Riders of New York transit can now try the MTA’s new “tap-and-go” mobile wallet and contactless card payment system, called OMNY. The readers were gradually switched on Friday, May 31 from noon to 1pm. This means yes, you can now use your phone to pay for the subway. And the MetroCard? Its days are numbered.
And here’s how it works with an Apple Watch:
Easy! But there are some things you need to know.
The contactless payment pilot in New York is currently limited to Staten Island buses and 16 stations on the 4, 5, and 6 subway lines.
For the subway, you can pay with your phone, wearable, or credit card, as long as you board and exit between Grand Central–42nd Street and Atlantic Avenue–Barclays Center.
To use Apple Pay for transit, you’ll need a compatible device and you’ll need to set up the Express Transit feature in Settings.
Transit payment via Apple Pay works with iPhone SE and iPhone 6S or newer smartphones, as well as Apple Watch Series 1 and 2 or later. You will need to update to the latest software (iOS 12.3 on iPhone and watchOS 5.2.1 on Apple Watch) to enable Express Transit.
After updating, open Settings > Wallet & Apple Pay > Express Transit Card and select the credit card or debit card to use for transit.
Once Express Transit is turned on, all you need to do is hold your phone or Apple Watch near a tap-and-go transit terminal. The fare will automatically be deducted.
Note: No Face ID or passcode authentication will be necessary.
For now, you can only buy single-fare tickets using the tap-and-go system.
The system is currently only set up for pay-per-ride fares. It doesn’t work with unlimited or reduced fare passes yet. However, on its website, the MTA says that it will “introduce more fare options as the system rolls out.” In any case, using your mobile wallet will save you the $1 MetroCard fee (as long as you’re riding the 4, 5, or 6 trains).
The OMNY launch doesn’t apply to just Apple devices — you can use other digital wallets and credit cards with contactless payment enabled too.
OMNY will accept digital wallets, like Apple Pay, Google Pay, Samsung Pay, and Fitbit Pay, and Visa, Mastercard, American Express, and Discover cards with contactless payment (there will be a sideways WiFi-looking symbol on your card if so).
The MTA plans to roll out Apple Pay over the entire subway system and bus routes by late 2020. MetroCard will be phased out by 2023 (sorry, Kathleen Hanna).

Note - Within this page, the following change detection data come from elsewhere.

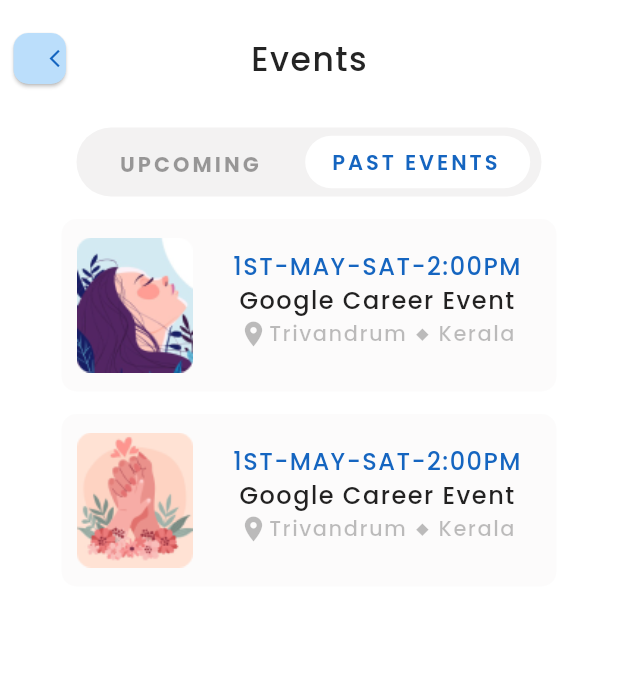
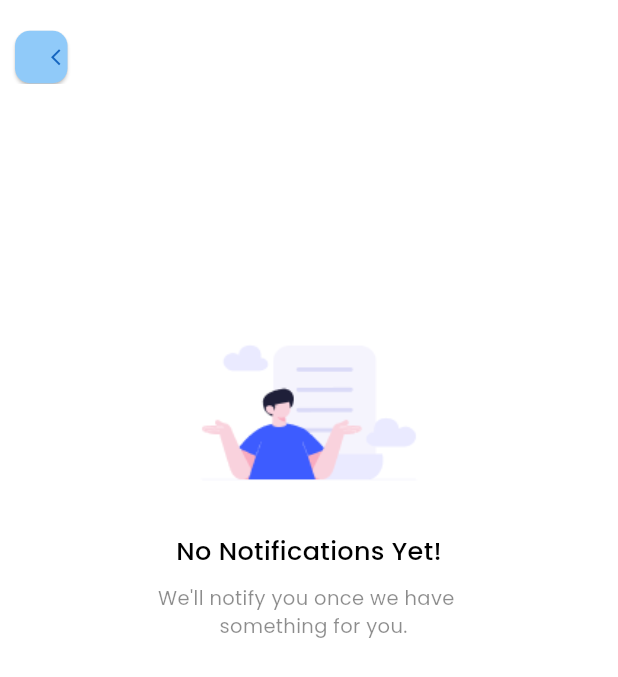
Before and after one commit to mirsadkt/campus-recruitment, a Flutter app: the screen it shows after launch, on a phone screen of 412 x 824 dp. Shown: the top 677 px of the screen. Run offline on Flutter 3.47's test engine with Material 3 defaults, Android fonts, the phone set to English and light mode, and no system bars; our stand-ins replace google_fonts; missing offline and left inert: dart:html.

Commit message:
no notifications completed

```diff
--- a/lib/main.dart
+++ b/lib/main.dart
@@ -2,6 +2,7 @@
 
 import 'package:campus_recruitment/pages/home.dart';
 import 'package:campus_recruitment/pages/landing.dart';
+import 'package:campus_recruitment/pages/nonotifications.dart';
 import 'package:campus_recruitment/pages/otp.dart';
 import 'package:campus_recruitment/pages/pastevents.dart';
 import 'package:campus_recruitment/pages/signup.dart';
@@ -26,7 +27,7 @@ class MyApp extends StatelessWidget {
         colorScheme: ColorScheme.fromSeed(seedColor: Colors.deepPurple),
         useMaterial3: true,
       ),
-      home: const PastEvents(),
+      home: const NoNotify(),
     );
   }
 }
--- /dev/null
+++ b/lib/pages/nonotifications.dart
@@ -0,0 +1,89 @@
+// ignore_for_file: prefer_const_constructors, prefer_const_literals_to_create_immutables, sort_child_properties_last, avoid_unnecessary_containers, sized_box_for_whitespace, avoid_print
+
+import 'package:flutter/material.dart';
+import 'package:google_fonts/google_fonts.dart';
+
+class NoNotify extends StatefulWidget {
+  const NoNotify({super.key});
+
+  @override
+  State<NoNotify> createState() => _NoNotifyState();
+}
+
+class _NoNotifyState extends State<NoNotify> {
+  @override
+  Widget build(BuildContext context) {
+    return MaterialApp(
+      title: "No Notifications",
+      debugShowCheckedModeBanner: false,
+      home: Scaffold(
+        backgroundColor: Colors.white,
+        appBar: PreferredSize(
+          preferredSize: Size.fromHeight(75),
+          child: AppBar(
+            backgroundColor: Colors.white,
+            elevation: 0,
+            leading: Row(
+              children: [
+                Padding(
+                  padding: const EdgeInsets.only(top: 20, left: 10),
+                  child: Container(
+                    height: 35,
+                    width: 35,
+                    child: ElevatedButton(
+                      onPressed: () {
+                        print("Button pressed");
+                      },
+                      child: Icon(Icons.arrow_back_ios, size: 13),
+                      style: ElevatedButton.styleFrom(
+                        backgroundColor: Colors.blue.shade200,
+                        foregroundColor: Colors.blue.shade800,
+                        shape: RoundedRectangleBorder(
+                          borderRadius: BorderRadius.circular(10),
+                        ),
+                      ),
+                    ),
+                  ),
+                ),
+              ],
+            ),
+          ),
+        ),
+        body: Center(
+          child: Padding(
+            padding: const EdgeInsets.only(top: 120),
+            child: Column(
+              children: [
+                Container(
+                  height: 160,
+                  width: 160,
+                  child: Image(
+                    image: AssetImage("assets/nonotify.png"),
+                  ),
+                ),
+                Text(
+                  "No Notifications Yet!",
+                  style: GoogleFonts.poppins(
+                      color: Colors.black,
+                      fontWeight: FontWeight.w500,
+                      fontSize: 17),
+                ),
+                Padding(
+                  padding: const EdgeInsets.only(top: 10),
+                  child: Text(
+                    "We'll notify you once we have \n  \t \t \t \t  something for you.",
+                    style: GoogleFonts.poppins(
+                      color: Colors.black45,
+                      fontWeight: FontWeight.w400,
+                      fontSize: 13,
+                    ),
+                  ),
+                ),
+              ],
+            ),
+          ),
+        ),
+      ),
+    );
+  }
+}
```
Also changed, not shown: assets/nonotify.png (added).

Riders will always be able to pay with cash at retail locations and vending machines, according to the MTA. Otherwise, only smart devices or contactless credit cards will be accepted.